"Ever since the robbery, everyone has been on edge," Youngren said. "But it's a huge sense of relief. For the small community of Mariposa, justice will be served."
Youngren said the vault remains closed for repairs, and the agency is talking to local vendors about more enhancements.
While some business owners and residents echoed the same relief as others, they want the precious mineral and gems back.
"I'm happy that they've been caught and it's out there that they didn't get away with it, but my concern is that the artifacts are returned," said Daryel Lee Caputo, 52, co-owner the Mariposa Coffee Co. "It's not just the monetary value, it's about the heritage for our children."

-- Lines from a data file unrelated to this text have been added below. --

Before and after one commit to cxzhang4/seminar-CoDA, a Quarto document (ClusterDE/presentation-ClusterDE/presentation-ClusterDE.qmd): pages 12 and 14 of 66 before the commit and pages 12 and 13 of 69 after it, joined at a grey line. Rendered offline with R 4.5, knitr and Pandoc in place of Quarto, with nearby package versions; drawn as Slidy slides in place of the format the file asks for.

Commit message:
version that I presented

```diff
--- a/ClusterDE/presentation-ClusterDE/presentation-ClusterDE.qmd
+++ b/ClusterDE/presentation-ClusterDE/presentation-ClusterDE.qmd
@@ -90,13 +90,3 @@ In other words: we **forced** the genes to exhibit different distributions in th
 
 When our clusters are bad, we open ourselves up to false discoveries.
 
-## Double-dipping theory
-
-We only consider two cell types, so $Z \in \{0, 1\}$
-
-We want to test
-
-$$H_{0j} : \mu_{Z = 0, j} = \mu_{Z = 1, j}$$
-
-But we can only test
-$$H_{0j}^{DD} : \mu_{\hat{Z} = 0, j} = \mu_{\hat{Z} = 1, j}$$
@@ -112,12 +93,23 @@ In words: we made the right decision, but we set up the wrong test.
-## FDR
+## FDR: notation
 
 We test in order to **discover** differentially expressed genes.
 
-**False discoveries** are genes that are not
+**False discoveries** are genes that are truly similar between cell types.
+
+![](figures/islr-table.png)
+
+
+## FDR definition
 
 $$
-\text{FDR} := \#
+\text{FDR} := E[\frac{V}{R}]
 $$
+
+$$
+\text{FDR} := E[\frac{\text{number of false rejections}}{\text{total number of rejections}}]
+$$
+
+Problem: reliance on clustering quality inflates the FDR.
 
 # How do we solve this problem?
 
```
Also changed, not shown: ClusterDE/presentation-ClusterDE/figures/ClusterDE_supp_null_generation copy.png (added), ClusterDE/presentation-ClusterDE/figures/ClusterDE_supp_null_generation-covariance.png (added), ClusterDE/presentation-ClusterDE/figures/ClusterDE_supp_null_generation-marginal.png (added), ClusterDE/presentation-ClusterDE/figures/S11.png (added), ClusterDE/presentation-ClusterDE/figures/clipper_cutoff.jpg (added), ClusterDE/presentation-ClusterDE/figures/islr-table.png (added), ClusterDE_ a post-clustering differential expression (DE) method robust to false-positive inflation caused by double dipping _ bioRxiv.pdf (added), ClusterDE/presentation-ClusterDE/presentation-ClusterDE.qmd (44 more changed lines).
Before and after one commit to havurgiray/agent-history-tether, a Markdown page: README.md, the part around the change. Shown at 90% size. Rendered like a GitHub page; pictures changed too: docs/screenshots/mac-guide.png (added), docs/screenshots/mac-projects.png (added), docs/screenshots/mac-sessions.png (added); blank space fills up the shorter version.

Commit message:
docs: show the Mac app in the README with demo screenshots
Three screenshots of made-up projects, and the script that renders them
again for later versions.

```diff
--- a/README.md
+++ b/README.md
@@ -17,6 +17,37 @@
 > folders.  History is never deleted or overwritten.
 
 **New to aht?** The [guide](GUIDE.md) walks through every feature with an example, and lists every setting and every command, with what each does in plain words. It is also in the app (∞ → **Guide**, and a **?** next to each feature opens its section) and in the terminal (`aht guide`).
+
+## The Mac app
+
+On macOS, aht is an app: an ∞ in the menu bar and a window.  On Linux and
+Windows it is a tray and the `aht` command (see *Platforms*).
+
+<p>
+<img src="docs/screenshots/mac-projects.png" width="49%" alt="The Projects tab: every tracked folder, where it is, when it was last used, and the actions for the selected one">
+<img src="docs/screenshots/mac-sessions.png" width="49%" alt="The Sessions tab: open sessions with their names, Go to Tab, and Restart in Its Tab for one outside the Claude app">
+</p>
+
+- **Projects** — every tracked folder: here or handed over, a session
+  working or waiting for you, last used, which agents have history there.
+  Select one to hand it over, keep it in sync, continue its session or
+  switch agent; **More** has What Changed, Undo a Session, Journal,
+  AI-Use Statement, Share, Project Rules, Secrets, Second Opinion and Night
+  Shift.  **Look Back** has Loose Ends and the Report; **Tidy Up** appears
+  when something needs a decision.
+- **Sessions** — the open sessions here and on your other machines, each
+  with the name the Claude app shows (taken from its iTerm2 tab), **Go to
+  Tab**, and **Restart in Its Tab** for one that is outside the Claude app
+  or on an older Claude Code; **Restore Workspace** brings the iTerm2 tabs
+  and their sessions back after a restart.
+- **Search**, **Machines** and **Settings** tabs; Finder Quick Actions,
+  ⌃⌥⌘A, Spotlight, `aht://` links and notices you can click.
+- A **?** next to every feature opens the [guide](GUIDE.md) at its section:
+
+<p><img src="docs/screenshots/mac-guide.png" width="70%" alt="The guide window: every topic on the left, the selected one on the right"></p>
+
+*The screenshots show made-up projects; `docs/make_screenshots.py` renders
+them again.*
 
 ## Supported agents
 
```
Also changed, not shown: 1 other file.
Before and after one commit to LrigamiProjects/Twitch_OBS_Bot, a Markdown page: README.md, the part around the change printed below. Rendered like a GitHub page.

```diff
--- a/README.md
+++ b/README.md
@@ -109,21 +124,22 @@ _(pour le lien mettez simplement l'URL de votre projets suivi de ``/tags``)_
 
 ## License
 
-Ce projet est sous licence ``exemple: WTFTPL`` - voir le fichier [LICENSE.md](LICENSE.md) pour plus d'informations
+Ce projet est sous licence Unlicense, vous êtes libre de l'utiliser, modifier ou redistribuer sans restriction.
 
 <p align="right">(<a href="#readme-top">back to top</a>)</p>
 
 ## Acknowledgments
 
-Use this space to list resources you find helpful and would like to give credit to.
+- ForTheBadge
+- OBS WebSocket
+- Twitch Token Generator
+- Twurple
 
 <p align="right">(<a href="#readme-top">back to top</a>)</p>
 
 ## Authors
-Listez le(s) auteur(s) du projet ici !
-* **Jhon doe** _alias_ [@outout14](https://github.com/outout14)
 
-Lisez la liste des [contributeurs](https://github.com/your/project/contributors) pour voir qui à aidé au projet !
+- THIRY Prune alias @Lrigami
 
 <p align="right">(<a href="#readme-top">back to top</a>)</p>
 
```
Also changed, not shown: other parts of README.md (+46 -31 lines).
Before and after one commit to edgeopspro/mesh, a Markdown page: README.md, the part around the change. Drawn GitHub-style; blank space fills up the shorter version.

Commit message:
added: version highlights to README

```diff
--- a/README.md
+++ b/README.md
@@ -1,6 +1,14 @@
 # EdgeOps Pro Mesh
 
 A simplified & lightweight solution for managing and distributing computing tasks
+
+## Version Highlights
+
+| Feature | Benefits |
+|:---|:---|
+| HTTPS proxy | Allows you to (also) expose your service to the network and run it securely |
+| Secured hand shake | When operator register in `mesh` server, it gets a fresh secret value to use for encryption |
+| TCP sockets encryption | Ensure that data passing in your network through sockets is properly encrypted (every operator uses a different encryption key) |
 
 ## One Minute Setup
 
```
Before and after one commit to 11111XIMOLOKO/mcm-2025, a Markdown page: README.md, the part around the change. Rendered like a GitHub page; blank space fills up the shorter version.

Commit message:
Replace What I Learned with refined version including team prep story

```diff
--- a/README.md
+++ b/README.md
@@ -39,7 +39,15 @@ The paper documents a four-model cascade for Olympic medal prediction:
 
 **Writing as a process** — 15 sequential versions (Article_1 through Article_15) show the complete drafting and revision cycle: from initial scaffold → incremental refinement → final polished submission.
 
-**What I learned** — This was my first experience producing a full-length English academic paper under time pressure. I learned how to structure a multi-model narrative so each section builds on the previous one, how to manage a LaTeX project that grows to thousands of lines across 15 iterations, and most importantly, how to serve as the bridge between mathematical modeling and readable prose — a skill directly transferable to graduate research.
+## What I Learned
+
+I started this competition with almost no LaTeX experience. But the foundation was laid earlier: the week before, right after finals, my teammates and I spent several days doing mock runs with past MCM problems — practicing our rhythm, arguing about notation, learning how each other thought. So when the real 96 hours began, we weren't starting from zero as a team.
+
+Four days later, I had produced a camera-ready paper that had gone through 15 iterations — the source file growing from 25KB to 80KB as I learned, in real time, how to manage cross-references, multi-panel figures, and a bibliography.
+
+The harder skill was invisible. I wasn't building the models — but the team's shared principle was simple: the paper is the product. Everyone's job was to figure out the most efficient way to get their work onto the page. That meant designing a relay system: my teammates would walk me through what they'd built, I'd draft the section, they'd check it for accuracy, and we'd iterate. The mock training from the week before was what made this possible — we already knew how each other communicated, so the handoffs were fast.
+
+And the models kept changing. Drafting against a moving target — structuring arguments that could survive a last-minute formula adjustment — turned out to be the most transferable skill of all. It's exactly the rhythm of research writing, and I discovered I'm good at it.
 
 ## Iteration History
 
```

Mariposa County Supervisor Kevin Cann's district includes the historic museum, which houses more than 13,000 artifacts dating to the 1800s.
He received a text message from Sheriff Doug Binnewies about the arrests during Tuesday night's board meeting.
After exchanging glances with fellow Supervisor Jim Allen, who received the same message, Cann made the announcement to the room of 30 people. The room erupted as everyone in the audience jumped up and began clapping, Cann said.
"We have a very responsive law enforcement group," Cann noted. "We spend a lot of money on our law enforcement and safety services, and this was an affront to it -- it was an attack to our sense of safety and community."
One of the 30 people clapping in the room was Ron Iudice, the vice president of California State Mining and Mineral Museum Association.
For the last 25 years, the association has supported the museum by funding educational programs and one staff position, and running the gift shop. It helped pay for repairs after the robbery, including broken glass cases and a damaged exit door.
Iudice has been involved with the association for the last 22 years.
"I was devastated that this happened, and the whole community was shocked," Iudice said.
Now people are looking forward to the trial, he said. "That's when justice will be served." Iudice had some parting advice for anyone thinking about targeting Mariposa in the future:
"Don't come to Mariposa to do your crime -- it doesn't pay."
Reporter Ramona Giwargis can be reached at (209) 385-2477 or email@example.com.